Great brands continue to thrive for years after their introductions. Others don’t. The great ones control their categories. They set examples for others to try to mimic. Brands like Hallmark, Nike, Michelin, Southwest Airlines and Mercedes are emblematic of great brands. Blockbuster, Pan Am, Circuit City and Oldsmobile represent the fallen. So why are there great, enduring brands and brands that can’t go the distance? I believe it is brand leadership.
Now, granted, there are other factors like brand management, operational efficiencies and market gyrations that can affect long-term performance.

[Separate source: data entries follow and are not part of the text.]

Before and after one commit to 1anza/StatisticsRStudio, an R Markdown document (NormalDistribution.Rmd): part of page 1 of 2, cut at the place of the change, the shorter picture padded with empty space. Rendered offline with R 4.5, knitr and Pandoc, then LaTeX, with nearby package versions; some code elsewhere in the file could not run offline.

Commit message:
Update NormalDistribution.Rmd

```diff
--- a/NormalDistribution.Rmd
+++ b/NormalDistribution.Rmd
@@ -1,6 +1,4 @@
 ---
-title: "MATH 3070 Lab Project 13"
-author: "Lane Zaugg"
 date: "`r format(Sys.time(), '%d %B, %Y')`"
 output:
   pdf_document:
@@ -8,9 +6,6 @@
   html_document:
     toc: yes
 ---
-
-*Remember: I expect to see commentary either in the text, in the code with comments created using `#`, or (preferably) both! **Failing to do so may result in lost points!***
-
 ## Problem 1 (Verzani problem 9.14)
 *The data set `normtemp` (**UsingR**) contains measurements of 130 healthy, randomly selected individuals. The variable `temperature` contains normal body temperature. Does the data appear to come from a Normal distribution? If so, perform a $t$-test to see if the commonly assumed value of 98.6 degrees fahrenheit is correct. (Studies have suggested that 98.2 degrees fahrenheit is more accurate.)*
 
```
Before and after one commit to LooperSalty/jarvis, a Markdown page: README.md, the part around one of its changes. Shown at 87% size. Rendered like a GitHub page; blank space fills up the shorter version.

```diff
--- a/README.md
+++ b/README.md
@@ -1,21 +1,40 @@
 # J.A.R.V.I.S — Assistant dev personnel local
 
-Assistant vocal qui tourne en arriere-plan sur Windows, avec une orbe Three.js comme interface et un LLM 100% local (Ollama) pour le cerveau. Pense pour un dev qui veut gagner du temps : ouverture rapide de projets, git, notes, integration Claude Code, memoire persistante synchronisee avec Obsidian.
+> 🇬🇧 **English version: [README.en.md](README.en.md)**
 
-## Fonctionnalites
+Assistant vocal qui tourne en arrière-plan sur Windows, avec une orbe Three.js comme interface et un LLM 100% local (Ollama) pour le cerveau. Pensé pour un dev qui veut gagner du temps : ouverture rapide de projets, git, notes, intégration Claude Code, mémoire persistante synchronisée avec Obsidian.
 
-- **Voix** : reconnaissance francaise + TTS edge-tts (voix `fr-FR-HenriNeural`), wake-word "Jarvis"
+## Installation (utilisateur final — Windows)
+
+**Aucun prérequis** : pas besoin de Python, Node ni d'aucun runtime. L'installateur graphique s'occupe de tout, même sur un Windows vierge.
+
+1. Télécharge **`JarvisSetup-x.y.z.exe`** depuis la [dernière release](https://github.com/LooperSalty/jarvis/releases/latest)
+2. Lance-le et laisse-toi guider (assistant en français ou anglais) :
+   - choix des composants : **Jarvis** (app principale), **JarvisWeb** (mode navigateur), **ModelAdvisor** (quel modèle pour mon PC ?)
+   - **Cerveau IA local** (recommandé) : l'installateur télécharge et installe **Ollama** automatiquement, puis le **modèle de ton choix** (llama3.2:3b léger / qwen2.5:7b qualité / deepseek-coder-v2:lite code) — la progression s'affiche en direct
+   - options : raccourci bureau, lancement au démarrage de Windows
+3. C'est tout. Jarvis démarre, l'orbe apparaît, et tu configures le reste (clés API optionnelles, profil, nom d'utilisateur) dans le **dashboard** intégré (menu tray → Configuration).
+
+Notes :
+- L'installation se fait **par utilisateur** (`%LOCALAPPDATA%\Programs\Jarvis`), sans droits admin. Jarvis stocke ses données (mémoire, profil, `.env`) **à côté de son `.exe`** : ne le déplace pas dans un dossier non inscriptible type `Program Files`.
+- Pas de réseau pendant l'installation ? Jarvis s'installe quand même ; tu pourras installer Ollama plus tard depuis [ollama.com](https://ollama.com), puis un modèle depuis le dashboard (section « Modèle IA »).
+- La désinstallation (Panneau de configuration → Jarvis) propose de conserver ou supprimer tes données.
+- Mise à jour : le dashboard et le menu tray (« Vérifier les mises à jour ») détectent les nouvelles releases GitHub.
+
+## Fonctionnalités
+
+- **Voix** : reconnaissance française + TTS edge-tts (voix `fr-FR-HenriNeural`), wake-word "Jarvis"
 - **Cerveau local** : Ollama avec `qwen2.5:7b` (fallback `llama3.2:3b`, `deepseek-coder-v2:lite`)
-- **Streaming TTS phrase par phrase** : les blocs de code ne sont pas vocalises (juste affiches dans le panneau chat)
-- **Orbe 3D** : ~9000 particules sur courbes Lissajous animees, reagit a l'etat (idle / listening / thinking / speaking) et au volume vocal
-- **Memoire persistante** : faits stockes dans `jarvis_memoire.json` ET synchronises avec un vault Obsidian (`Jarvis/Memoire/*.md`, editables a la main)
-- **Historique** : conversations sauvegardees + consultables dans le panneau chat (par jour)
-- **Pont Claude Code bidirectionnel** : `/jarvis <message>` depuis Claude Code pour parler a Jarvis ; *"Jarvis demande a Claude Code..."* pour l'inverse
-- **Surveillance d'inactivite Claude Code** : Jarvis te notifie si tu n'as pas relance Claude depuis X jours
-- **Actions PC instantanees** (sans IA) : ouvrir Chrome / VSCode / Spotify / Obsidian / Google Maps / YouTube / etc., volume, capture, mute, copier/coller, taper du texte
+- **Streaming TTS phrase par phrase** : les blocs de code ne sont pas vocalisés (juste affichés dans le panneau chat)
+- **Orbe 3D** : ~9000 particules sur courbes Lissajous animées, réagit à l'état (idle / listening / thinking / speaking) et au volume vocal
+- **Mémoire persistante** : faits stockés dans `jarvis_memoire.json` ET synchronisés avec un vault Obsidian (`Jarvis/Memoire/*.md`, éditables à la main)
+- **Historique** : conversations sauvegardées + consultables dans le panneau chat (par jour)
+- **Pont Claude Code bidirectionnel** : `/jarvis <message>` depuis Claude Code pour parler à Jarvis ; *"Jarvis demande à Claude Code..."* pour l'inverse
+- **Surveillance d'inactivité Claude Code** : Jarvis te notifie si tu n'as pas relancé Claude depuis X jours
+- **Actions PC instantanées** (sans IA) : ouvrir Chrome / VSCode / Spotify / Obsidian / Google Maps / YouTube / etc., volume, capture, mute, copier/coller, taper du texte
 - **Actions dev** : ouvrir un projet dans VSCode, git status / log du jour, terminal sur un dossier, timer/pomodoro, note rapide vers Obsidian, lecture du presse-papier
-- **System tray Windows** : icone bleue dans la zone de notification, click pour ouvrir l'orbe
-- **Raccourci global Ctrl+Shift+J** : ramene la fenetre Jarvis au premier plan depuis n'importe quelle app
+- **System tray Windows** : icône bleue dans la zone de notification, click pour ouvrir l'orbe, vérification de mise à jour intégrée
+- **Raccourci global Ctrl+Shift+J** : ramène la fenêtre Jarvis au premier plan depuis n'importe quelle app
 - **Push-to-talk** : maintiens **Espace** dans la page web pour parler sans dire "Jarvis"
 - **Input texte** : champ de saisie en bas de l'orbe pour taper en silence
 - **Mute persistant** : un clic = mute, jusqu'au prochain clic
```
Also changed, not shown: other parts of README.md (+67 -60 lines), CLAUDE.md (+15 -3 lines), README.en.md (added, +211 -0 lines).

However, the starting point for almost every great brand is the leadership position taken at inception or assumed at some later point of enlightenment.
The instant an advertiser begins the brand development process, it inherits the leadership position in its category or industry – guaranteed. How’s that, you ask?
Defining a Brand
Review the definition of a brand: A claim of distinction. Once successfully differentiated, through brand development and branding, an organization has separated itself from its competitors and thus, assumed a leadership role. That same differentiation will help determine the most deliverable target audience , and the underpinnings of long-term success are almost immediately put into place.
The clearest example that comes to my mind of a company that established a brand distinction from its inception, and thus, a leadership position, is Nike. There were plenty of athletic shoe manufacturers around in the early 1970’s…Adidas, Converse, Keds, Puma, Reebok and more. But their identity was that they made “athletic” footwear. Nike founders Phil Knight (a miler on the University of Oregon track team) and Bob Bowerman (Oregon track coach) brought a passion for running to athletic shoe production. When Nike came onto the scene in 1971, its brand promise was to make a shoe that would be the most comfortable, lightweight and technically innovative on the market specifically for runners.
The development of the air cushioned shoe vaulted Nike to the forefront of running shoes that decade and to say the company has expanded its brand from there, is an understatement. While moving into shoes and apparel for all sports, Nike has remained true to its initial branding promise. From the iconic “swoosh” logo, to endorsements by the top athletes in every sport, to the Nike Town stores, the company has occupied the leadership position by producing high quality athletic shoes that allow the everyday consumer to wear the most innovative footwear while engaging in a pursuit of athletic excellence. Nike encourages its customers to “Just Do It!”
Categories of Brand Leadership
Brand leadership tends to land in one of four major categories:
- Price. The price leader is that brand that owns the position. Two obvious leaders here are Wal-Mart at the low-price end of the spectrum and Rolls Royce at the high end.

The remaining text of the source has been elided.